=== The task ===
Count the lines below that hold the string "пути". Give only that number.

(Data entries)

★ ★ ★

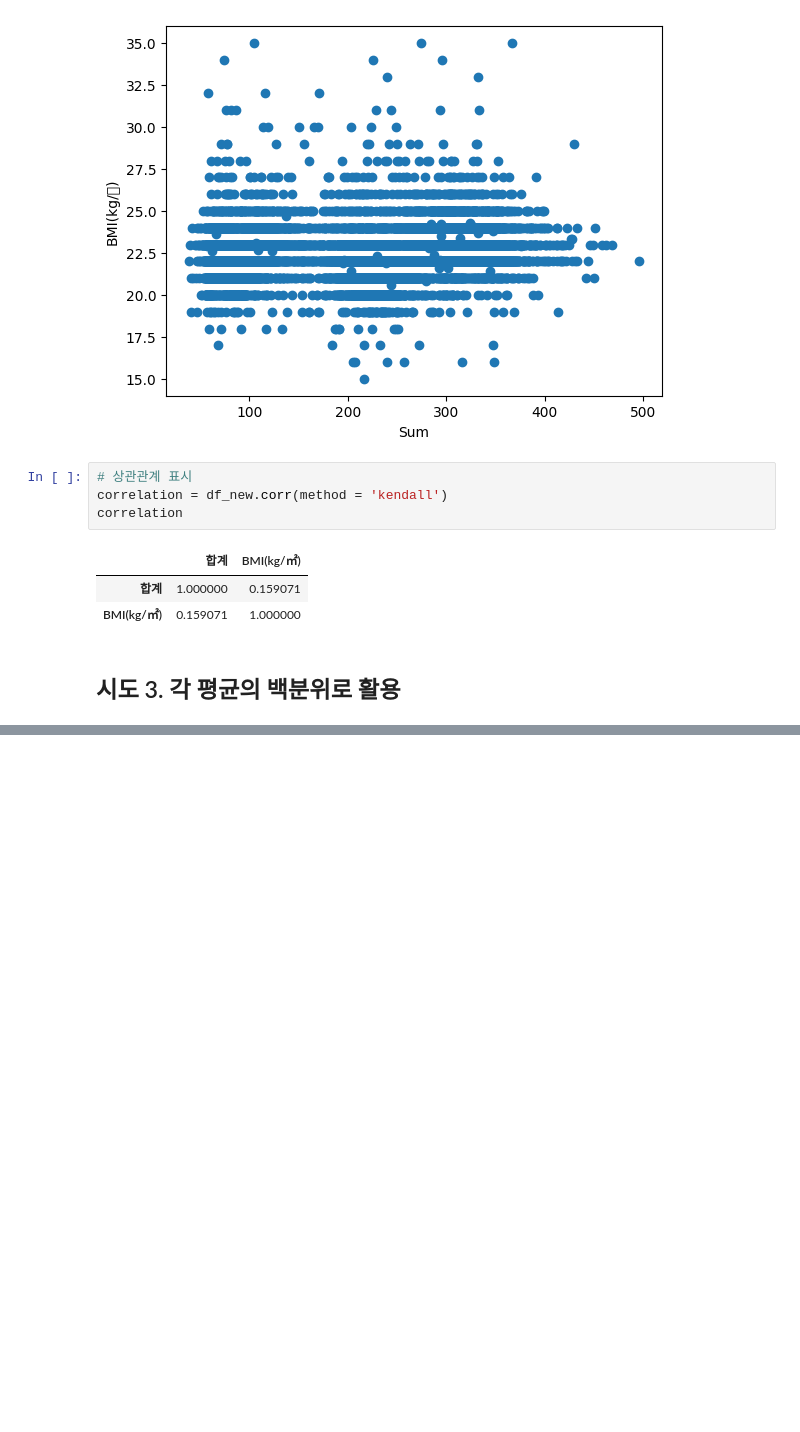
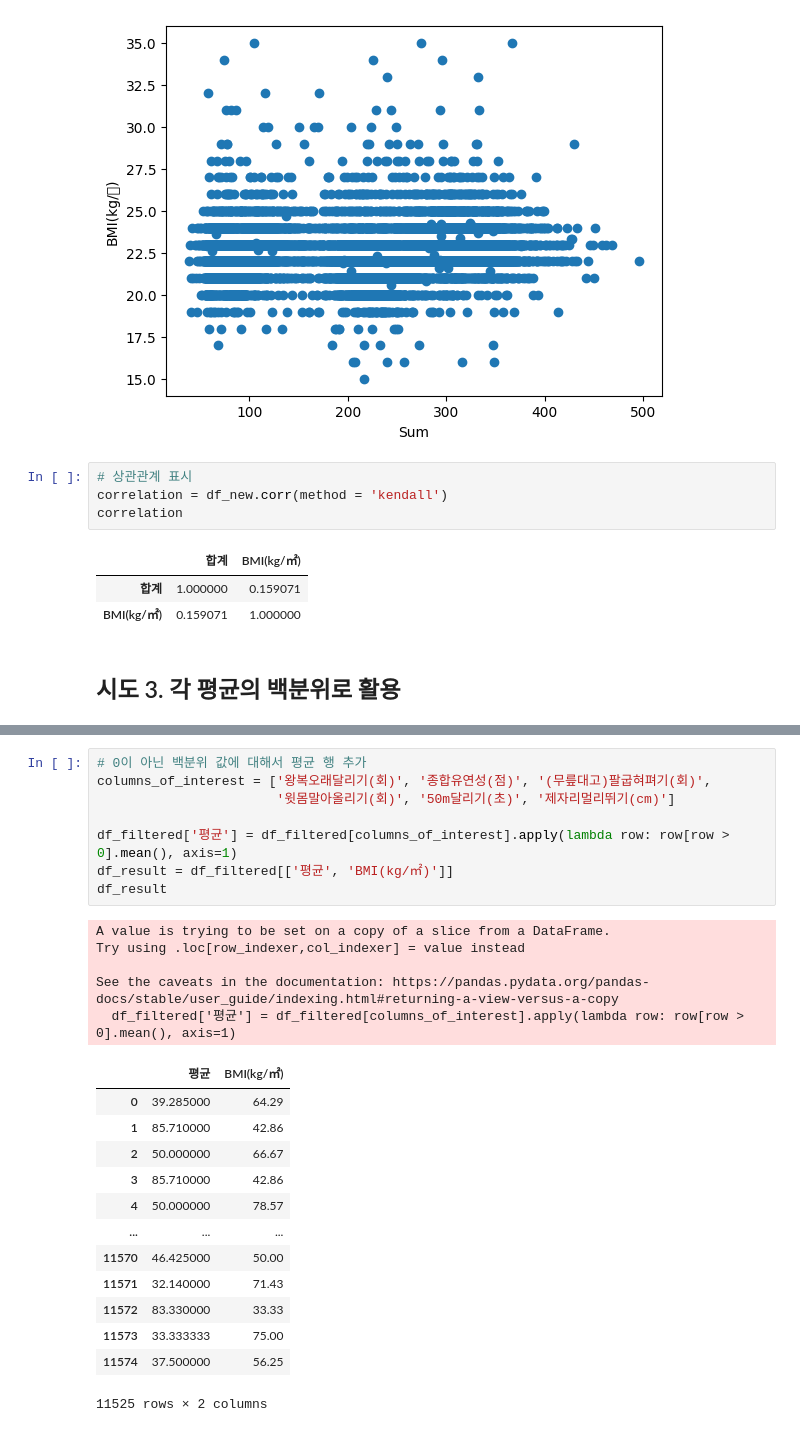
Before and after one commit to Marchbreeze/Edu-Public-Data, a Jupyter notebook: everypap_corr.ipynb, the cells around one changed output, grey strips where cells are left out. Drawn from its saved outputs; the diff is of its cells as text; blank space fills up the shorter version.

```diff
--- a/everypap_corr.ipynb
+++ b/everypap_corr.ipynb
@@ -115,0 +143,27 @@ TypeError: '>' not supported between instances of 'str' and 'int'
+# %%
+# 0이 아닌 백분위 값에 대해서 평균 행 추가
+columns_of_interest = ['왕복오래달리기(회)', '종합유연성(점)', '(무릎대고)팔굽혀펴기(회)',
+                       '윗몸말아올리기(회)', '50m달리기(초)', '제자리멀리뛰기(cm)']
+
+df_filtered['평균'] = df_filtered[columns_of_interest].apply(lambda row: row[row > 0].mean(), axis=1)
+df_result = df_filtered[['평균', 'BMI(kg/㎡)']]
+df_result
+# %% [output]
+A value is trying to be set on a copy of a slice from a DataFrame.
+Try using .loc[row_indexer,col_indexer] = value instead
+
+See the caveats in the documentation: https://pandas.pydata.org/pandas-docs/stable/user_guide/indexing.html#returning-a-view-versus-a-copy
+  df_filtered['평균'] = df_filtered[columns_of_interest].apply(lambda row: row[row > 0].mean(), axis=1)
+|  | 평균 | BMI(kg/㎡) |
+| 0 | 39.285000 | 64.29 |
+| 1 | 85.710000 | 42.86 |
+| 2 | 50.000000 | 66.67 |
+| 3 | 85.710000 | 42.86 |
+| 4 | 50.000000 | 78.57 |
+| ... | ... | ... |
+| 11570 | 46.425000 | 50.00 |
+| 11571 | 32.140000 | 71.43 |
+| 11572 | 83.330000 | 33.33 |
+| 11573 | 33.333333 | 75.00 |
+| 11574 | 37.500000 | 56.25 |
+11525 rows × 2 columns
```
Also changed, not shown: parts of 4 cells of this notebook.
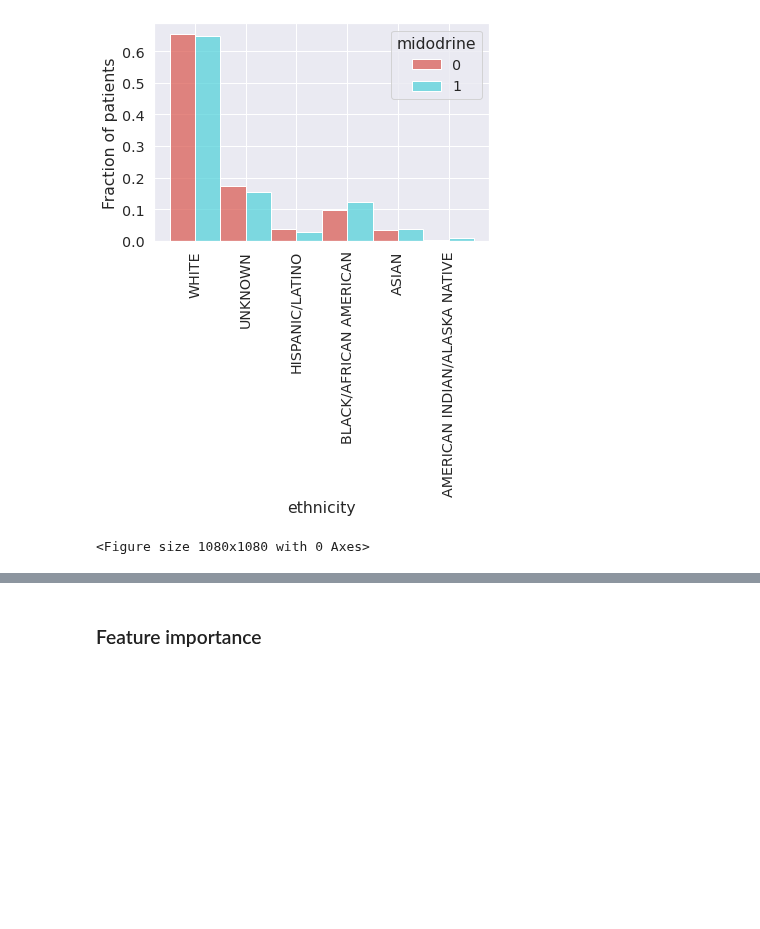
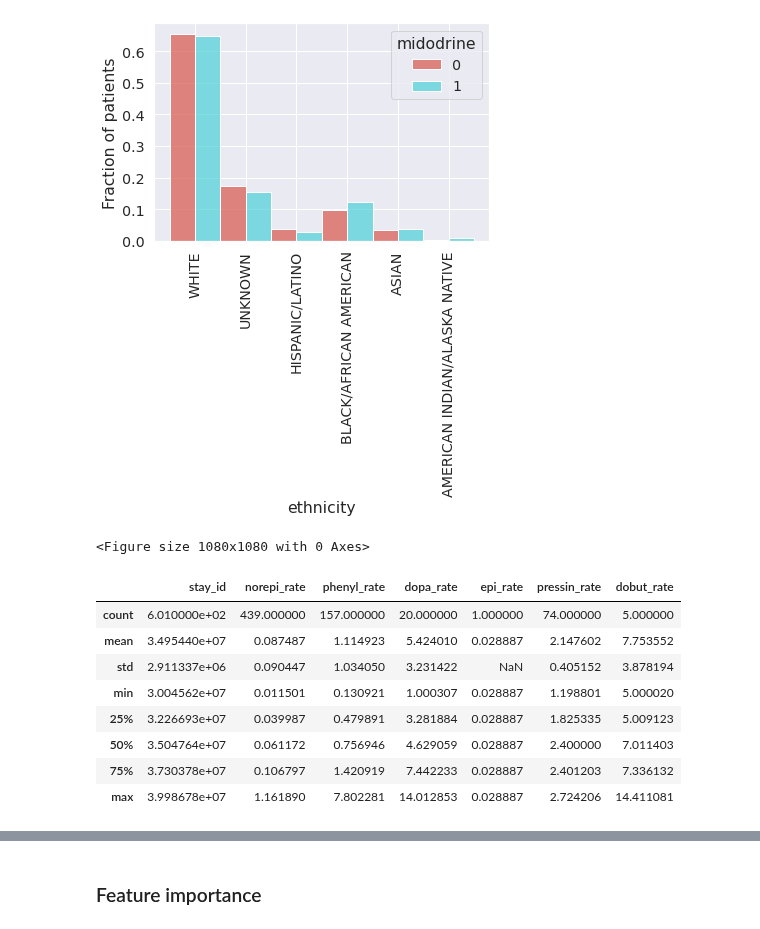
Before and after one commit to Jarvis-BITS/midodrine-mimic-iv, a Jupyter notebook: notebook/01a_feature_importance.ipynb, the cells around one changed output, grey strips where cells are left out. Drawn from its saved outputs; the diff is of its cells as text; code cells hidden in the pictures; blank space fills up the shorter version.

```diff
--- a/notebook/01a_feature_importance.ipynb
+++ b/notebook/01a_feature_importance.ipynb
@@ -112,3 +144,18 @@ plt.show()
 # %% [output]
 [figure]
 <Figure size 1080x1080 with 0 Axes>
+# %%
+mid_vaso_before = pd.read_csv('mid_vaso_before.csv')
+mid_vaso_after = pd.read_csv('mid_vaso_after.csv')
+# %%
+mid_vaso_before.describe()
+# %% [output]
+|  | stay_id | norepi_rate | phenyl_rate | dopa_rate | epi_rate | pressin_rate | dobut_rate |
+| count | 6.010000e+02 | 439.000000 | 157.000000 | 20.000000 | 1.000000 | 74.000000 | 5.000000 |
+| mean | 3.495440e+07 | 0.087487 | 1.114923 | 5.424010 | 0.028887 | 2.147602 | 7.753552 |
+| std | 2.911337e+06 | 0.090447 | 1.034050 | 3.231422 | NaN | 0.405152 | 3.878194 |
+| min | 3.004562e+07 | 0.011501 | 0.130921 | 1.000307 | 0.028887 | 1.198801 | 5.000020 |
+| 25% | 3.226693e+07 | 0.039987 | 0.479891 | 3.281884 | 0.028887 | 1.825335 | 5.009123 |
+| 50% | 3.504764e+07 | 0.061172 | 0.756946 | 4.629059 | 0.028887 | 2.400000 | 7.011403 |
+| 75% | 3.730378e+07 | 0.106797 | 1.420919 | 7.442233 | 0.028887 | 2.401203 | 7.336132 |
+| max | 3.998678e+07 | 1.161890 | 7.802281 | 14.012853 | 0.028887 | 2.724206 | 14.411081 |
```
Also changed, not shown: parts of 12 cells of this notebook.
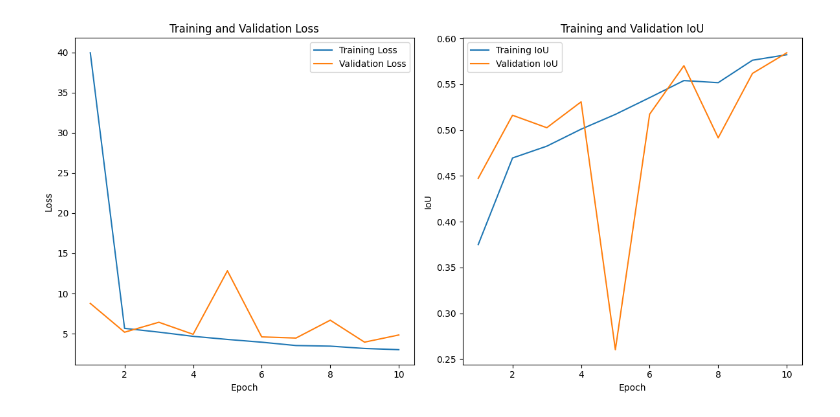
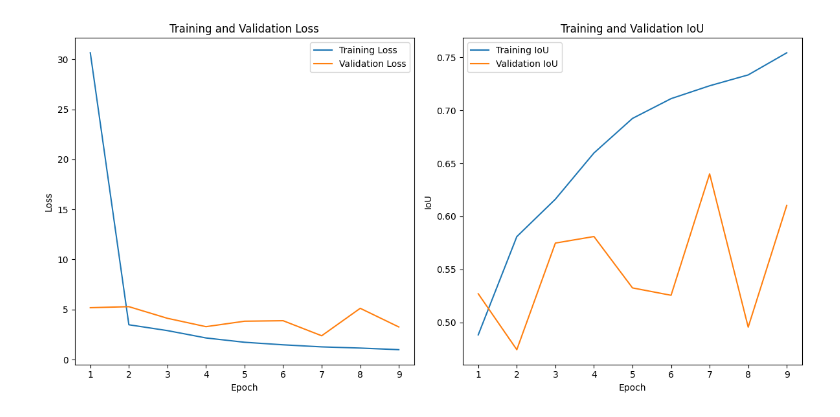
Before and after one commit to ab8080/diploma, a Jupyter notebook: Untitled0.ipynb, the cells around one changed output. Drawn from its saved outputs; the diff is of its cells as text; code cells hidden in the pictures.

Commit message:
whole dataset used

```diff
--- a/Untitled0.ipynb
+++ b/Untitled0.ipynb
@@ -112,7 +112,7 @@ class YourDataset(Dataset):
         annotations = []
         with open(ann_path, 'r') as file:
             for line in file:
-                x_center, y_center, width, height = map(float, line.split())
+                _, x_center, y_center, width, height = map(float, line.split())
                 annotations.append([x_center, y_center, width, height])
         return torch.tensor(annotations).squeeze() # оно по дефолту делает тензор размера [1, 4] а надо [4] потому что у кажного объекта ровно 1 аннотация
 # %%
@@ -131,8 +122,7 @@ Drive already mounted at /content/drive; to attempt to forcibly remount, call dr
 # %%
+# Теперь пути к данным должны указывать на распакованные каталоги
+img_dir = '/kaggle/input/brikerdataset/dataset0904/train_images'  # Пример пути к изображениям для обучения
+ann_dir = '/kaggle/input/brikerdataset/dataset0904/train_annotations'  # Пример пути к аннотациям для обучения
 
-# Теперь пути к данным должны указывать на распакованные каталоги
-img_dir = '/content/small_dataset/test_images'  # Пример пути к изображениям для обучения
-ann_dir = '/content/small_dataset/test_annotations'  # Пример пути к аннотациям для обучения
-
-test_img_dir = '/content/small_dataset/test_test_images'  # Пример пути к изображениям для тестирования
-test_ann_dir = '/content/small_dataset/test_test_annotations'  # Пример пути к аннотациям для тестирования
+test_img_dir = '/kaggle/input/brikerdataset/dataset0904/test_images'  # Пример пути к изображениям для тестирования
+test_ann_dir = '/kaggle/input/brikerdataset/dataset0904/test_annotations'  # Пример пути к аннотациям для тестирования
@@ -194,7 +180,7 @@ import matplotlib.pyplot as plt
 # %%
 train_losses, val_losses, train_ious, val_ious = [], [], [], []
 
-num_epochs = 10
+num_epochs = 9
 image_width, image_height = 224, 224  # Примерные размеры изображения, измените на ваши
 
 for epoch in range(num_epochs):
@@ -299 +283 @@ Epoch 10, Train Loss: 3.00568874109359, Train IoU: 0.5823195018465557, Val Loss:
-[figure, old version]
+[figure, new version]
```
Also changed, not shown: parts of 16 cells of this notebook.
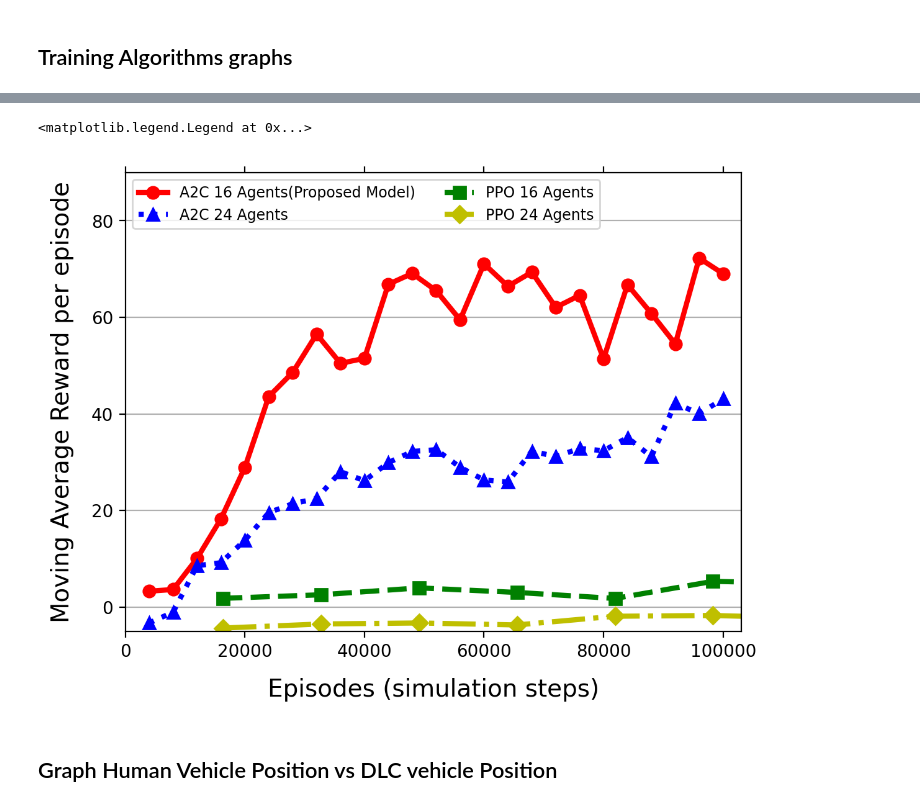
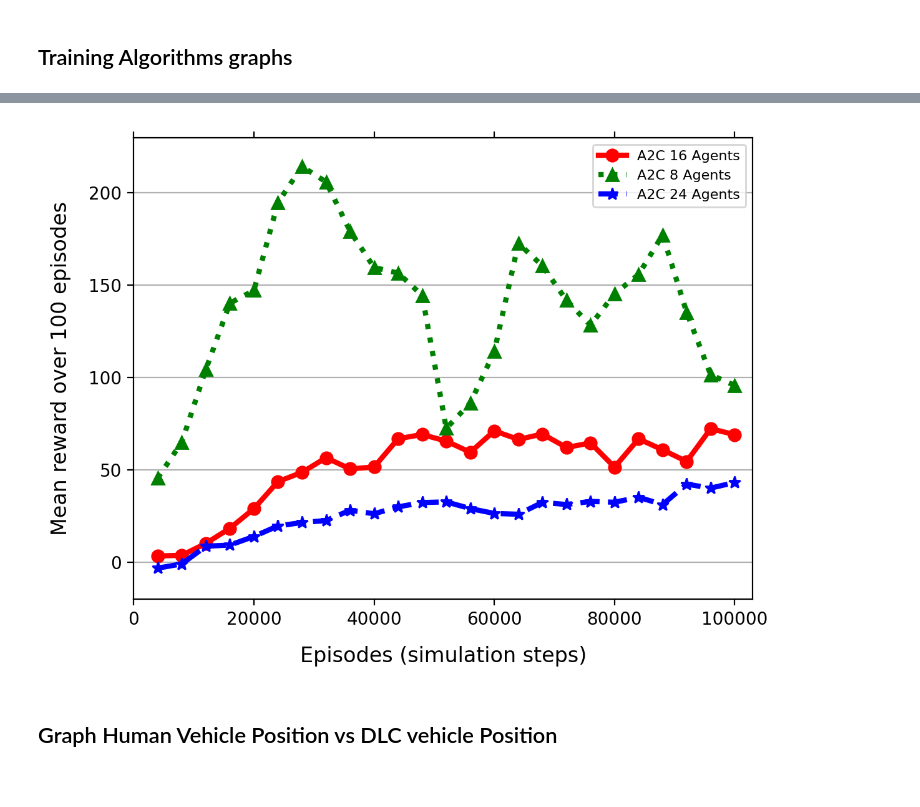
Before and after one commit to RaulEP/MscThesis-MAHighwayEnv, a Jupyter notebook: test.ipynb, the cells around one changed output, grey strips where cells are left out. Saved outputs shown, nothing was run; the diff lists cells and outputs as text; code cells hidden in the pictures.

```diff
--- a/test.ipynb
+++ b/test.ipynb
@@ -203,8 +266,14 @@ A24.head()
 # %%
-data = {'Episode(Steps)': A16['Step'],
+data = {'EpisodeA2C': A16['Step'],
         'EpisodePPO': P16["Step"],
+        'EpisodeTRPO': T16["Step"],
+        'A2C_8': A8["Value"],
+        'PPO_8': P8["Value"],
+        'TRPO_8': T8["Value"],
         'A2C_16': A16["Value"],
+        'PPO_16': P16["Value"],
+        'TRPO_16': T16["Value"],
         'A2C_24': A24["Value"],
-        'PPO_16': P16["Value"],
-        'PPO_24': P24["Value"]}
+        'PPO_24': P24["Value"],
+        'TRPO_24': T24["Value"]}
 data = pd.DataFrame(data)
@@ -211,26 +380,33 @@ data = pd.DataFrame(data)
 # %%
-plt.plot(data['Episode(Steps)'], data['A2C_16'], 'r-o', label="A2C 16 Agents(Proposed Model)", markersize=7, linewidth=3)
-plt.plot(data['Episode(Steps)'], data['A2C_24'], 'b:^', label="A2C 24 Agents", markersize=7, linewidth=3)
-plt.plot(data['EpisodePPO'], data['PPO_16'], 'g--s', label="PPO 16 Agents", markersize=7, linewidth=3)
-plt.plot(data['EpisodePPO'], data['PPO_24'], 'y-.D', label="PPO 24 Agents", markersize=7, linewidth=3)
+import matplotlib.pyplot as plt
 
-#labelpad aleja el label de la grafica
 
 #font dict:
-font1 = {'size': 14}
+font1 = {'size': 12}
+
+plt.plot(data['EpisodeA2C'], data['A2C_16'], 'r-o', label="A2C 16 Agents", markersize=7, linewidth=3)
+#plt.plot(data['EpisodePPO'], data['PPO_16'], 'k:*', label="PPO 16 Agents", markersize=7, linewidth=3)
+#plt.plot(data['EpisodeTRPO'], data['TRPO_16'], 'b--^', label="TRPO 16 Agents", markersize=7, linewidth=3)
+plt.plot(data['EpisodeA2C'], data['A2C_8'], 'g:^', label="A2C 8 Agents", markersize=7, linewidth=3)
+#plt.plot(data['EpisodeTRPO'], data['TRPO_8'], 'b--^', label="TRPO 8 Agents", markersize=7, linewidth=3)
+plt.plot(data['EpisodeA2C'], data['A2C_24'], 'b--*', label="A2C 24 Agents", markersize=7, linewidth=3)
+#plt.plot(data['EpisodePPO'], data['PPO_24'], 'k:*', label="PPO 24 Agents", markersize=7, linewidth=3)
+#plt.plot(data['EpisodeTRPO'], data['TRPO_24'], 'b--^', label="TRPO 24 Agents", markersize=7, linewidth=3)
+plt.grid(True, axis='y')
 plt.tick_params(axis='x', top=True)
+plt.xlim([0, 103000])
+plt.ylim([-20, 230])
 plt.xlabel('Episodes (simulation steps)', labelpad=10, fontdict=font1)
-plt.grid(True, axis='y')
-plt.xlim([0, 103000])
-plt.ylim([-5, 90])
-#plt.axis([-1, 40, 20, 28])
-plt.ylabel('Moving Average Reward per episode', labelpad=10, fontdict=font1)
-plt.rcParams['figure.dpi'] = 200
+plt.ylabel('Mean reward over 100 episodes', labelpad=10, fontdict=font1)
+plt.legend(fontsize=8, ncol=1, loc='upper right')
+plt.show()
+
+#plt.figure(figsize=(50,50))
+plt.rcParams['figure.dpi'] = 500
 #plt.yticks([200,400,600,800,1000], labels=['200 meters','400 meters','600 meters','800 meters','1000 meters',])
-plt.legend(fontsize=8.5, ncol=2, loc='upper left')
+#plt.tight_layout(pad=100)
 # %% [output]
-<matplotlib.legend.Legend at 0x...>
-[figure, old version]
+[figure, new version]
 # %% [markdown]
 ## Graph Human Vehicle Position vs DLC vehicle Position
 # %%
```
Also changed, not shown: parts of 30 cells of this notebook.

★ ★ ★

=== The completed task ===
10